So how is Rasmussen doing this year? Along with its national tracking poll that has typically showed Mitt Romney with a lead that is two to three points larger than the overall average, Rasmussen’s polls in the battleground states have also had a consistent Republican lean. I compared Rasmussen’s latest results in the nine key battleground states — Ohio, Florida, Virginia, Colorado, New Hampshire, Iowa, Wisconsin, Nevada and North Carolina — with the overall averages from the HuffPost Pollster — an average that includes Rasmussen polls. In every case, Rasmussen’s poll showed a better result for Romney than the overall average.
In 2012 as in 2010, Rasmussen is producing polls in key states that are significantly more favorable to the Republican candidate than an average of all polls in those states. Perhaps this time Rasmussen will prove to be more accurate than the average. But outliers like Rasmussen usually turn out to be wrong and Rasmussen’s track record certainly shouldn’t give election watchers much confidence in their results. Maybe that’s why Fox News stopped using Rasmussen for their state and national polling this year. Producing polling results that please one side or the other may work for a while, but eventually journalists and voters catch on to the fact that those results don’t seem to match the numbers on election night.
Meanwhile, Sam Wang of the Princeton Election Consortium SAYS this morning that the likelihood of President Obama getting re-elected now ranges from 86 percent to 95 percent — which is down a smidgen from yesterday.

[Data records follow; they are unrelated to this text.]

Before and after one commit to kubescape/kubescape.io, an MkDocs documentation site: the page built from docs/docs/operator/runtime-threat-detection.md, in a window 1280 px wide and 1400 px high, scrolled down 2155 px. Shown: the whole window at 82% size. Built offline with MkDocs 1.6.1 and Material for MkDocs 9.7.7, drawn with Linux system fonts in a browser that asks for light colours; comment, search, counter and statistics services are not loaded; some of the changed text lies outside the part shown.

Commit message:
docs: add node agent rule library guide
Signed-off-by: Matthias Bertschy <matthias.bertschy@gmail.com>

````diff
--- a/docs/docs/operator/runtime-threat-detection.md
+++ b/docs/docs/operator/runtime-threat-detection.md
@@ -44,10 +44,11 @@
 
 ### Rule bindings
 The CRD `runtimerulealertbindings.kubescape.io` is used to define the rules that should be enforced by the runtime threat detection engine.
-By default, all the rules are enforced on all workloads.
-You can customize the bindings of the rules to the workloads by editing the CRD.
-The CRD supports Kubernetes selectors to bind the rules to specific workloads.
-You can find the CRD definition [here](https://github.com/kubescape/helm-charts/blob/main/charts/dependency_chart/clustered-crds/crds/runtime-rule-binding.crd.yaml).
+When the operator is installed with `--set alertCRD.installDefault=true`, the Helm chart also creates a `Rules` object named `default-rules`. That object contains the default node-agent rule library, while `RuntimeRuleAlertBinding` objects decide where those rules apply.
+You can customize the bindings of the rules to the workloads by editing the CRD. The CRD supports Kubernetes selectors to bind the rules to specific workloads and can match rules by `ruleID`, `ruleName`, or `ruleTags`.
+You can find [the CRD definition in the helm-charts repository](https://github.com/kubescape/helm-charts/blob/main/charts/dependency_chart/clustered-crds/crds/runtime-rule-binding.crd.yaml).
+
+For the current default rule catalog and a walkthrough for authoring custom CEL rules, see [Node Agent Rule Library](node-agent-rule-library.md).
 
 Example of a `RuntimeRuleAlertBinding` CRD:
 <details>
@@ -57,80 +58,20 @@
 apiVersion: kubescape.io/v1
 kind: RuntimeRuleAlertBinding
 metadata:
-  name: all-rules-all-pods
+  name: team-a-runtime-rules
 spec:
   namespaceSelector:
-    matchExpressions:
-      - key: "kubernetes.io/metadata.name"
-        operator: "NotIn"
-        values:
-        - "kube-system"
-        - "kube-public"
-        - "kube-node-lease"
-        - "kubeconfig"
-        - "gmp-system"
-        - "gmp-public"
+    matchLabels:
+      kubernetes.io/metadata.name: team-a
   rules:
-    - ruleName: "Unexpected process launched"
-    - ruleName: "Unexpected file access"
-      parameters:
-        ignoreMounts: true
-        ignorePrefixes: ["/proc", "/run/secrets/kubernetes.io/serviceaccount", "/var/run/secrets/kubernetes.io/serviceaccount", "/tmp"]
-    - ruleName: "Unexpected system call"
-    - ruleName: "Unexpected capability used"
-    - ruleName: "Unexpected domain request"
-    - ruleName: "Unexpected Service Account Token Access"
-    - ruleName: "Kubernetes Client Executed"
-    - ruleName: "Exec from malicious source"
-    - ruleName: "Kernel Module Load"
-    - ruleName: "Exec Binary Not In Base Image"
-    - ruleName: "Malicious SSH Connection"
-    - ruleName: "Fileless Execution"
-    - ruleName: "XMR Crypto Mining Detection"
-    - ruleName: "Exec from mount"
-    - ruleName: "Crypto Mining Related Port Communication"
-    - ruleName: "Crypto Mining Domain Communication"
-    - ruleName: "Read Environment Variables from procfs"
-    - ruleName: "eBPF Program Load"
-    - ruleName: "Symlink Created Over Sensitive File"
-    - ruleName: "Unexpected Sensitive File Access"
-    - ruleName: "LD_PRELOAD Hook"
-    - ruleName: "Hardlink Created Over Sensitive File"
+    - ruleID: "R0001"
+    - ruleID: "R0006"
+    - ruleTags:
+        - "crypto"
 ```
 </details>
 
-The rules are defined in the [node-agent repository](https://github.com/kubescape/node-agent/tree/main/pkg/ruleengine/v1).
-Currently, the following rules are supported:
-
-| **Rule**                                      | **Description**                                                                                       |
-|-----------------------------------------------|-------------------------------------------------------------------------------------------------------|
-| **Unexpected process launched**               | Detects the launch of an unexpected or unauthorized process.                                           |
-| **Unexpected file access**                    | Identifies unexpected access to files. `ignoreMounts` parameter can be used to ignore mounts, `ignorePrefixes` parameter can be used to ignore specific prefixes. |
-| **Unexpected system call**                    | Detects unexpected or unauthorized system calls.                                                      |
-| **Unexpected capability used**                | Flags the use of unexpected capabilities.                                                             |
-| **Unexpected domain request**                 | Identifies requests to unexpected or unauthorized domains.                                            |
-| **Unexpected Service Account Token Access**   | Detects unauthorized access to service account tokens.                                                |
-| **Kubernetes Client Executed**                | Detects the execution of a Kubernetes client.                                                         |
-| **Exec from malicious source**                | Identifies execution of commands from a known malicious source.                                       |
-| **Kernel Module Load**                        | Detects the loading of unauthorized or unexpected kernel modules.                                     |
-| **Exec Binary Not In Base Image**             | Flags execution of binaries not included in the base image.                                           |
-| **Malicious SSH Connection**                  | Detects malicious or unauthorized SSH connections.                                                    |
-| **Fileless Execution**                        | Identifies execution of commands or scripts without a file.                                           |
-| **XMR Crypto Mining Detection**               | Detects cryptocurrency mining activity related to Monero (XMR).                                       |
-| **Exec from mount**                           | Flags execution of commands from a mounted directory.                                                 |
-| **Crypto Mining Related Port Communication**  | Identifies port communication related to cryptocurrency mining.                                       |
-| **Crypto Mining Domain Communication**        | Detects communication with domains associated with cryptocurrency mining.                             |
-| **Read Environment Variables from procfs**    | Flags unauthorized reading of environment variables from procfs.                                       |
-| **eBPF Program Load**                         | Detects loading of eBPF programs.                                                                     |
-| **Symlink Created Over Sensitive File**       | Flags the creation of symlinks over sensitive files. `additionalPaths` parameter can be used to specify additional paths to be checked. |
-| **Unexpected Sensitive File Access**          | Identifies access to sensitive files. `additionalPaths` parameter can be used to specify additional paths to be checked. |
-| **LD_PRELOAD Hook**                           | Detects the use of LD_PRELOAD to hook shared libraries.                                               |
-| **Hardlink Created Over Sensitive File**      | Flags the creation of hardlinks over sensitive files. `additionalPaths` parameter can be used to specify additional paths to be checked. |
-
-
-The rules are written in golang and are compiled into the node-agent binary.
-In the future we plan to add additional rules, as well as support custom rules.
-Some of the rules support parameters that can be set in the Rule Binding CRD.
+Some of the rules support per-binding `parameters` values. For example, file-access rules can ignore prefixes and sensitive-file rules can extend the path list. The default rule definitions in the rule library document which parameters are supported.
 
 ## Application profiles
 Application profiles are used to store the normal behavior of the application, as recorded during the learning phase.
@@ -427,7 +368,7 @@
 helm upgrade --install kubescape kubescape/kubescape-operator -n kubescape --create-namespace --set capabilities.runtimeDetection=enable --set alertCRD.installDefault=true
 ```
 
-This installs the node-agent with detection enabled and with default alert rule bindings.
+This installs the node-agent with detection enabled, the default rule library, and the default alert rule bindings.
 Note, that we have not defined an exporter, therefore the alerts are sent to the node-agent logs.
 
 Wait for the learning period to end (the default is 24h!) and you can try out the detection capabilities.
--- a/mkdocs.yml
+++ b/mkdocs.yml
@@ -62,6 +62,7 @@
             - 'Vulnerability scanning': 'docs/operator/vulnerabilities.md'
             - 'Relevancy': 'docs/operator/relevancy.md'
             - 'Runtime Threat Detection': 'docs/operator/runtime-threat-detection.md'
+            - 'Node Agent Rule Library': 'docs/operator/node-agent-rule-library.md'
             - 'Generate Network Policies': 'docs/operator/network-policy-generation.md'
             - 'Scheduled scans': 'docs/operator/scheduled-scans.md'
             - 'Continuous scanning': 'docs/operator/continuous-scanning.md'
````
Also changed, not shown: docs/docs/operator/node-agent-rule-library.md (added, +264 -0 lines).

Wang’s current projection of electoral votes has Obama with 295 and Mitt Romney with 243, which is almost exactly the same as the aforementioned Nate Silver sees it.